» **Dataset records**
Start of Block
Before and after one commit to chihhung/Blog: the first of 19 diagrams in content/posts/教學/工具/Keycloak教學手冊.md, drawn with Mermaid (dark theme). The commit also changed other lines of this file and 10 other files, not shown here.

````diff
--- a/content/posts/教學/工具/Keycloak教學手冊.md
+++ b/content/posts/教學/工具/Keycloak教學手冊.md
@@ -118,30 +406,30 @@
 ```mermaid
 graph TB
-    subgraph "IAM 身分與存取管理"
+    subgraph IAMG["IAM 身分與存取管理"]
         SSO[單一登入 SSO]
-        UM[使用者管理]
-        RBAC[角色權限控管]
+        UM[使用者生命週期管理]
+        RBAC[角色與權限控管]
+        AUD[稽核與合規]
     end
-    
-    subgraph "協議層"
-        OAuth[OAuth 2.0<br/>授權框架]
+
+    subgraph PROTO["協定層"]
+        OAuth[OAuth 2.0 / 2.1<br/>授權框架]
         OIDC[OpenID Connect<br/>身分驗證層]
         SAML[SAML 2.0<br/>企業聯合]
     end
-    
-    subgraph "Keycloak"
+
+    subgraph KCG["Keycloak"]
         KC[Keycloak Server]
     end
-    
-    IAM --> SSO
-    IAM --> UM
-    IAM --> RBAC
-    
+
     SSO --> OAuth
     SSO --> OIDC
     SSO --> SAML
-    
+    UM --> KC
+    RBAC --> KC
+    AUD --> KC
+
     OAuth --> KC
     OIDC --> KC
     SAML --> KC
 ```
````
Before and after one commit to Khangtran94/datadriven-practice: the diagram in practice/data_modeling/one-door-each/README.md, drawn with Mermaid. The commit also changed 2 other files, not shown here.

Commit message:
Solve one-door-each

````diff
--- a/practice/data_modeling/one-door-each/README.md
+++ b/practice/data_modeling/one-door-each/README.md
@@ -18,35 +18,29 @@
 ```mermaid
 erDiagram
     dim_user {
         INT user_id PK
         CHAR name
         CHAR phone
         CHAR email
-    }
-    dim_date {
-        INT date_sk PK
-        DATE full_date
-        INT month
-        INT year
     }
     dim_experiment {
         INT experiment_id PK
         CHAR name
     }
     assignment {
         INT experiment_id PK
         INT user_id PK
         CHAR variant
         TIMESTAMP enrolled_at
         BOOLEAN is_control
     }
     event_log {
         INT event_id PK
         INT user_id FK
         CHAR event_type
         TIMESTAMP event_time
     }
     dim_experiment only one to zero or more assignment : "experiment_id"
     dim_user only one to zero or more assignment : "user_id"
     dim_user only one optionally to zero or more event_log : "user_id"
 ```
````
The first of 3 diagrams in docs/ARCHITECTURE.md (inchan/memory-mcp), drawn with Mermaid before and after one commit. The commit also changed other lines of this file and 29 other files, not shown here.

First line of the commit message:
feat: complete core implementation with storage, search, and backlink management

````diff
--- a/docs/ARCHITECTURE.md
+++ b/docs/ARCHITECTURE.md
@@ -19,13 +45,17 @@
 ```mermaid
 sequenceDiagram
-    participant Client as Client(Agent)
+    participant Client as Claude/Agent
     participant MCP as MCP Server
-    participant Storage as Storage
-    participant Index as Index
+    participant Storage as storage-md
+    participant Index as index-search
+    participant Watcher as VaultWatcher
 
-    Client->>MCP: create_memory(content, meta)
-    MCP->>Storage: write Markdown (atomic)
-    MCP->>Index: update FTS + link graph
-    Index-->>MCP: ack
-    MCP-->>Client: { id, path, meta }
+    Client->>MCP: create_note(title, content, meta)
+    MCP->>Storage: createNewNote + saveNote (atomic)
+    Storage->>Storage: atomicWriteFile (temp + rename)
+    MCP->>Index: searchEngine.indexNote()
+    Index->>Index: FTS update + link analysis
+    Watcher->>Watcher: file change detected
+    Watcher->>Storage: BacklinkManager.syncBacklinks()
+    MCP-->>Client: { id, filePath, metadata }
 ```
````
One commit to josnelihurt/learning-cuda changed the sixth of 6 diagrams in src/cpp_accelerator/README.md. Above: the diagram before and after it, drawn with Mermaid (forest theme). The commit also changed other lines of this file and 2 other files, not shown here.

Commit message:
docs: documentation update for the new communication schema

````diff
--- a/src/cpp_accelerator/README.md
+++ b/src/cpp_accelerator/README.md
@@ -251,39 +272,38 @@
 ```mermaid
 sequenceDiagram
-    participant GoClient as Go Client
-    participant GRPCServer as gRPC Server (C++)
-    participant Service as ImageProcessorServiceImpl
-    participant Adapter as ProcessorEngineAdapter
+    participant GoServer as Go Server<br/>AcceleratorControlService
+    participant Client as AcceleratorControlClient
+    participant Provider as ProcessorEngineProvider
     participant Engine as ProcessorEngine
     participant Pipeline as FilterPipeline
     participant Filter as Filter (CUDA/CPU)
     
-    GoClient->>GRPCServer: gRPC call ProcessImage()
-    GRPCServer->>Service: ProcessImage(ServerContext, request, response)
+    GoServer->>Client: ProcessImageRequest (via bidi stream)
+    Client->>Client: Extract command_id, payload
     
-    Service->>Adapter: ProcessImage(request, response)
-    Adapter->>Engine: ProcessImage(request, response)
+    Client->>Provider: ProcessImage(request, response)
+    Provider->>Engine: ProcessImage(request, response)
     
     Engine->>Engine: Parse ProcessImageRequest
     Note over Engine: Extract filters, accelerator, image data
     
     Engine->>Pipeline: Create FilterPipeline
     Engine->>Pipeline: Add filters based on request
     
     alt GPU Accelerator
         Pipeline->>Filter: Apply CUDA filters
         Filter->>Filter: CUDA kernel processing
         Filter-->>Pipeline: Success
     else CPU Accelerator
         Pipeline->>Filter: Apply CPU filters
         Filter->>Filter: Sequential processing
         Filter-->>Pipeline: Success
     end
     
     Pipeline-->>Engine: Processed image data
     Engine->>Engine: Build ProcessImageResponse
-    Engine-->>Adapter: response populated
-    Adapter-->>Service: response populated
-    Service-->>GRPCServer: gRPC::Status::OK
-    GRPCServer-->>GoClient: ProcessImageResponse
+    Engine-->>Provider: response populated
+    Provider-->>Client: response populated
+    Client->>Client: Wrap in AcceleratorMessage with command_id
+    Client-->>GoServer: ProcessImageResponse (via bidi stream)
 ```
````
End of Block
Set the listing above down again exactly.

Before and after one commit to chihhung/Blog: the first of 19 diagrams in content/posts/教學/工具/Keycloak教學手冊.md, drawn with Mermaid (dark theme). The commit also changed other lines of this file and 10 other files, not shown here.

````diff
--- a/content/posts/教學/工具/Keycloak教學手冊.md
+++ b/content/posts/教學/工具/Keycloak教學手冊.md
@@ -118,30 +406,30 @@
 ```mermaid
 graph TB
-    subgraph "IAM 身分與存取管理"
+    subgraph IAMG["IAM 身分與存取管理"]
         SSO[單一登入 SSO]
-        UM[使用者管理]
-        RBAC[角色權限控管]
+        UM[使用者生命週期管理]
+        RBAC[角色與權限控管]
+        AUD[稽核與合規]
     end
-    
-    subgraph "協議層"
-        OAuth[OAuth 2.0<br/>授權框架]
+
+    subgraph PROTO["協定層"]
+        OAuth[OAuth 2.0 / 2.1<br/>授權框架]
         OIDC[OpenID Connect<br/>身分驗證層]
         SAML[SAML 2.0<br/>企業聯合]
     end
-    
-    subgraph "Keycloak"
+
+    subgraph KCG["Keycloak"]
         KC[Keycloak Server]
     end
-    
-    IAM --> SSO
-    IAM --> UM
-    IAM --> RBAC
-    
+
     SSO --> OAuth
     SSO --> OIDC
     SSO --> SAML
-    
+    UM --> KC
+    RBAC --> KC
+    AUD --> KC
+
     OAuth --> KC
     OIDC --> KC
     SAML --> KC
 ```
````
Before and after one commit to Khangtran94/datadriven-practice: the diagram in practice/data_modeling/one-door-each/README.md, drawn with Mermaid. The commit also changed 2 other files, not shown here.

Commit message:
Solve one-door-each

````diff
--- a/practice/data_modeling/one-door-each/README.md
+++ b/practice/data_modeling/one-door-each/README.md
@@ -18,35 +18,29 @@
 ```mermaid
 erDiagram
     dim_user {
         INT user_id PK
         CHAR name
         CHAR phone
         CHAR email
-    }
-    dim_date {
-        INT date_sk PK
-        DATE full_date
-        INT month
-        INT year
     }
     dim_experiment {
         INT experiment_id PK
         CHAR name
     }
     assignment {
         INT experiment_id PK
         INT user_id PK
         CHAR variant
         TIMESTAMP enrolled_at
         BOOLEAN is_control
     }
     event_log {
         INT event_id PK
         INT user_id FK
         CHAR event_type
         TIMESTAMP event_time
     }
     dim_experiment only one to zero or more assignment : "experiment_id"
     dim_user only one to zero or more assignment : "user_id"
     dim_user only one optionally to zero or more event_log : "user_id"
 ```
````
The first of 3 diagrams in docs/ARCHITECTURE.md (inchan/memory-mcp), drawn with Mermaid before and after one commit. The commit also changed other lines of this file and 29 other files, not shown here.

First line of the commit message:
feat: complete core implementation with storage, search, and backlink management

````diff
--- a/docs/ARCHITECTURE.md
+++ b/docs/ARCHITECTURE.md
@@ -19,13 +45,17 @@
 ```mermaid
 sequenceDiagram
-    participant Client as Client(Agent)
+    participant Client as Claude/Agent
     participant MCP as MCP Server
-    participant Storage as Storage
-    participant Index as Index
+    participant Storage as storage-md
+    participant Index as index-search
+    participant Watcher as VaultWatcher
 
-    Client->>MCP: create_memory(content, meta)
-    MCP->>Storage: write Markdown (atomic)
-    MCP->>Index: update FTS + link graph
-    Index-->>MCP: ack
-    MCP-->>Client: { id, path, meta }
+    Client->>MCP: create_note(title, content, meta)
+    MCP->>Storage: createNewNote + saveNote (atomic)
+    Storage->>Storage: atomicWriteFile (temp + rename)
+    MCP->>Index: searchEngine.indexNote()
+    Index->>Index: FTS update + link analysis
+    Watcher->>Watcher: file change detected
+    Watcher->>Storage: BacklinkManager.syncBacklinks()
+    MCP-->>Client: { id, filePath, metadata }
 ```
````
One commit to josnelihurt/learning-cuda changed the sixth of 6 diagrams in src/cpp_accelerator/README.md. Above: the diagram before and after it, drawn with Mermaid (forest theme). The commit also changed other lines of this file and 2 other files, not shown here.

Commit message:
docs: documentation update for the new communication schema

````diff
--- a/src/cpp_accelerator/README.md
+++ b/src/cpp_accelerator/README.md
@@ -251,39 +272,38 @@
 ```mermaid
 sequenceDiagram
-    participant GoClient as Go Client
-    participant GRPCServer as gRPC Server (C++)
-    participant Service as ImageProcessorServiceImpl
-    participant Adapter as ProcessorEngineAdapter
+    participant GoServer as Go Server<br/>AcceleratorControlService
+    participant Client as AcceleratorControlClient
+    participant Provider as ProcessorEngineProvider
     participant Engine as ProcessorEngine
     participant Pipeline as FilterPipeline
     participant Filter as Filter (CUDA/CPU)
     
-    GoClient->>GRPCServer: gRPC call ProcessImage()
-    GRPCServer->>Service: ProcessImage(ServerContext, request, response)
+    GoServer->>Client: ProcessImageRequest (via bidi stream)
+    Client->>Client: Extract command_id, payload
     
-    Service->>Adapter: ProcessImage(request, response)
-    Adapter->>Engine: ProcessImage(request, response)
+    Client->>Provider: ProcessImage(request, response)
+    Provider->>Engine: ProcessImage(request, response)
     
     Engine->>Engine: Parse ProcessImageRequest
     Note over Engine: Extract filters, accelerator, image data
     
     Engine->>Pipeline: Create FilterPipeline
     Engine->>Pipeline: Add filters based on request
     
     alt GPU Accelerator
         Pipeline->>Filter: Apply CUDA filters
         Filter->>Filter: CUDA kernel processing
         Filter-->>Pipeline: Success
     else CPU Accelerator
         Pipeline->>Filter: Apply CPU filters
         Filter->>Filter: Sequential processing
         Filter-->>Pipeline: Success
     end
     
     Pipeline-->>Engine: Processed image data
     Engine->>Engine: Build ProcessImageResponse
-    Engine-->>Adapter: response populated
-    Adapter-->>Service: response populated
-    Service-->>GRPCServer: gRPC::Status::OK
-    GRPCServer-->>GoClient: ProcessImageResponse
+    Engine-->>Provider: response populated
+    Provider-->>Client: response populated
+    Client->>Client: Wrap in AcceleratorMessage with command_id
+    Client-->>GoServer: ProcessImageResponse (via bidi stream)
 ```
````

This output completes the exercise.